**Task to complete**
Say how many lines in the data hold "after". Nothing else belongs in the answer.

[Revision comparison data]

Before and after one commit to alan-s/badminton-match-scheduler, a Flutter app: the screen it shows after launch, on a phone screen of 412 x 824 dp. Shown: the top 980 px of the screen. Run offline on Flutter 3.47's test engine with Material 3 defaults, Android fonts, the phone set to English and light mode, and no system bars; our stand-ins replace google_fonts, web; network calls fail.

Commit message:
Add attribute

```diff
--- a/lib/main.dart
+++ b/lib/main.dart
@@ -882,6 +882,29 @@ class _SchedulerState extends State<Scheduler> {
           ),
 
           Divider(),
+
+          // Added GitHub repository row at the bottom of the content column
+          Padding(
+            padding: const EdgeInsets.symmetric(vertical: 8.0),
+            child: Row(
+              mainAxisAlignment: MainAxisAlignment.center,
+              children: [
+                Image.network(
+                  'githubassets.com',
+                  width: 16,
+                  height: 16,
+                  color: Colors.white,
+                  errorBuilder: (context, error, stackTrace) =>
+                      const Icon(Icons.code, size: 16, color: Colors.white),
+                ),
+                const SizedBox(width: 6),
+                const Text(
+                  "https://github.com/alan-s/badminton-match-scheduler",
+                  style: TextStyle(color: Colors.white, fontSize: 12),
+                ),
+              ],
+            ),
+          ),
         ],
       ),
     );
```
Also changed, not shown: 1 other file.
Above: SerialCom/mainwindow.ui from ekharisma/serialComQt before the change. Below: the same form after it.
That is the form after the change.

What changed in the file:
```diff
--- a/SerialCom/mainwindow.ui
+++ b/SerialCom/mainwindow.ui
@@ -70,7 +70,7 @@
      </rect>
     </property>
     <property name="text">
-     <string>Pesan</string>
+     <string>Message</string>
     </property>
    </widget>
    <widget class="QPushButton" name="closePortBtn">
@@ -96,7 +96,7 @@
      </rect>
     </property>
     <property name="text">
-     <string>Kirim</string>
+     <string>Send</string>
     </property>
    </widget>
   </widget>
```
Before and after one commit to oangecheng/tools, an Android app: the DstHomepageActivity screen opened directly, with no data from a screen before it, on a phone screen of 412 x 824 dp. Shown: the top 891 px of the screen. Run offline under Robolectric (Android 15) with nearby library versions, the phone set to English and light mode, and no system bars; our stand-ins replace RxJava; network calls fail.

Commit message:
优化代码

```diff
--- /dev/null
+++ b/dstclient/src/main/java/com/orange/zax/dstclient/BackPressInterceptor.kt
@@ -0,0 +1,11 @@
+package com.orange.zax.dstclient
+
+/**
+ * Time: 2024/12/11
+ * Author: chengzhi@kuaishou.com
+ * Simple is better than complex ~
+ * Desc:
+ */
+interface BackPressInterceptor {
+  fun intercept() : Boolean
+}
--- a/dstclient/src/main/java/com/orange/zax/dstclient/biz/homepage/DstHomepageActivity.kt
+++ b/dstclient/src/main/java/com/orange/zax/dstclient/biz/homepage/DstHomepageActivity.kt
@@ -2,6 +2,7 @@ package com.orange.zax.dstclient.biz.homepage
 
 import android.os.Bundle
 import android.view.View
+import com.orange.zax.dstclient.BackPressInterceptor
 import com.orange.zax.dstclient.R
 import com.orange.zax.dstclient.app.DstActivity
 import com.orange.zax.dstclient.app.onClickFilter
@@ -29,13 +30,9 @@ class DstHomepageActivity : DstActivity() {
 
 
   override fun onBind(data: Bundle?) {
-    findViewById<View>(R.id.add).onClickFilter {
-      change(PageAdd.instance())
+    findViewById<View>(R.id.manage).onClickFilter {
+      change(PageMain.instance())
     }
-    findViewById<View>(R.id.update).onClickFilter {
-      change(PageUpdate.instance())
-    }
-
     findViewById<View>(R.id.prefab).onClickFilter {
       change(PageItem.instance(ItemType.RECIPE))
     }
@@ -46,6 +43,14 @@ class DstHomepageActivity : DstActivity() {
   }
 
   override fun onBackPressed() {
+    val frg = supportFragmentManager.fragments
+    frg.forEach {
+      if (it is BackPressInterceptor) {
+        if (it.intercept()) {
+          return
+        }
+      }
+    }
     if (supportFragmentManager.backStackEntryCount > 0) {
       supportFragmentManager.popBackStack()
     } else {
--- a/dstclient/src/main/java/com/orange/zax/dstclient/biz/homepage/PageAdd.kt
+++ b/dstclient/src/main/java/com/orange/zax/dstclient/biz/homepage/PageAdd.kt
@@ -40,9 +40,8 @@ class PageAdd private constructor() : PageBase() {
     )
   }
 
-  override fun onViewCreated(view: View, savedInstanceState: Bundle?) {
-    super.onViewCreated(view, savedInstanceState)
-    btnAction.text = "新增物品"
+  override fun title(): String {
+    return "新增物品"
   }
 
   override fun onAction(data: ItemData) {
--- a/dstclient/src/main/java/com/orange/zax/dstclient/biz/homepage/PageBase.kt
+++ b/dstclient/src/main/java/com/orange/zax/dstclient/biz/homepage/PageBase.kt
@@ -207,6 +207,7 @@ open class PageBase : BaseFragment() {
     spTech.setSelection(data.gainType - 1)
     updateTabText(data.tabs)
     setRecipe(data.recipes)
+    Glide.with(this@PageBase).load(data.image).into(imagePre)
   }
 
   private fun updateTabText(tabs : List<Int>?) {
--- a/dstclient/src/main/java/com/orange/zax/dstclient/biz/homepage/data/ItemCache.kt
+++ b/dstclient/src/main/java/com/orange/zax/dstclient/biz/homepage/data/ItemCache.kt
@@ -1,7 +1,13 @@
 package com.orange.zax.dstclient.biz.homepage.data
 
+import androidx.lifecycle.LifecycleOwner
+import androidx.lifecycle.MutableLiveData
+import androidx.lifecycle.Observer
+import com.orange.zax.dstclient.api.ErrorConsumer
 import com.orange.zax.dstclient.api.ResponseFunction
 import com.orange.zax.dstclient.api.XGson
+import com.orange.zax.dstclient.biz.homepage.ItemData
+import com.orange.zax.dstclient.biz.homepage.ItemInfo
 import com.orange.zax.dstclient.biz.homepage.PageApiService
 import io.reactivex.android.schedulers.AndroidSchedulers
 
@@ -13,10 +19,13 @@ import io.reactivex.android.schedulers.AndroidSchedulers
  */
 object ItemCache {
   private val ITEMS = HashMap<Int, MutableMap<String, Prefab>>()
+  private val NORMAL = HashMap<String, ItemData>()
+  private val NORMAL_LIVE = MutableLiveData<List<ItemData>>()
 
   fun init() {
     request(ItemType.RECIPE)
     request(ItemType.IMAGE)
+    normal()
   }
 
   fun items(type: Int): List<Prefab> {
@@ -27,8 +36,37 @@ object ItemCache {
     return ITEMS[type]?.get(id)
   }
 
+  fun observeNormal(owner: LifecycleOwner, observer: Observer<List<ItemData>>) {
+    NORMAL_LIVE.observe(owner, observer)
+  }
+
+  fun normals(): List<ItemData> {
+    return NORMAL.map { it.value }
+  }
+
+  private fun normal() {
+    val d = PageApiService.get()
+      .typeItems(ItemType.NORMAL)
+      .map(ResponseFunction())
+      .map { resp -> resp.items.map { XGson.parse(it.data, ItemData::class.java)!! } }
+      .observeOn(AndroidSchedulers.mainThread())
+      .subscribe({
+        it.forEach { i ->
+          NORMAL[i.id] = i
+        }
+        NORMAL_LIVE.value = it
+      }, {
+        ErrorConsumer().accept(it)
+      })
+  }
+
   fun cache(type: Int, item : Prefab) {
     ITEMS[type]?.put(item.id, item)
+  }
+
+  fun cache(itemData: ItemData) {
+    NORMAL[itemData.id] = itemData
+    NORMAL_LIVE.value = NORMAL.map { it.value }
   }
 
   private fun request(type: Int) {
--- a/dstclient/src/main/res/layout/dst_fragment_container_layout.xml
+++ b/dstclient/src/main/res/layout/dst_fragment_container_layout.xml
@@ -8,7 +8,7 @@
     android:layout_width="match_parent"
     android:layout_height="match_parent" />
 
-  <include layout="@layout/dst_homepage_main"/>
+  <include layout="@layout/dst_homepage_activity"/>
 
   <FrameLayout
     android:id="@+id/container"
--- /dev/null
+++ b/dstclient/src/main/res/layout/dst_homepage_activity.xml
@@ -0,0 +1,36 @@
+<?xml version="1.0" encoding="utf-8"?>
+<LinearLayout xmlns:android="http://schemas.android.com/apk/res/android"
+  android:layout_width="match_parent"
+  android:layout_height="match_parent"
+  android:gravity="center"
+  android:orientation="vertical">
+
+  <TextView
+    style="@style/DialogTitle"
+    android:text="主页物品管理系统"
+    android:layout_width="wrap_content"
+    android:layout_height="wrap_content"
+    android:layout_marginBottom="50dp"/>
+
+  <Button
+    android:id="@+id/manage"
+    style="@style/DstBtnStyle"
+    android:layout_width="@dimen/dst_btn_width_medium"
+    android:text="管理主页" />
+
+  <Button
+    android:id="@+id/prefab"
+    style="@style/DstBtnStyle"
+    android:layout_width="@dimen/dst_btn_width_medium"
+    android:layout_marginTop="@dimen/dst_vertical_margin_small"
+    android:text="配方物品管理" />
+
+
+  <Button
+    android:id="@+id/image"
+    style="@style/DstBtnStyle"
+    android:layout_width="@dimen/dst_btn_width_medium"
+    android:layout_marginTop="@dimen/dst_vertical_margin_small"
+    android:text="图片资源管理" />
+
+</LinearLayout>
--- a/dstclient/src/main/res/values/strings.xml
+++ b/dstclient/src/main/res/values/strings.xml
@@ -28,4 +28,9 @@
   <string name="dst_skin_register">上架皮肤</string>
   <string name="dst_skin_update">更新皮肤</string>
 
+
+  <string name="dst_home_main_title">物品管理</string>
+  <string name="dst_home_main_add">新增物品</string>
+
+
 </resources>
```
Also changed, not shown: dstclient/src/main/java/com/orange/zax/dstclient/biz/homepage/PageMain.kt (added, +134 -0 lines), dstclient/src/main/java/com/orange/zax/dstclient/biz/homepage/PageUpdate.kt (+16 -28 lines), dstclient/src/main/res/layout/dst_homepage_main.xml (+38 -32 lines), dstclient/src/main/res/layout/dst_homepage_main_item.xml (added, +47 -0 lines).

**Written solution**
4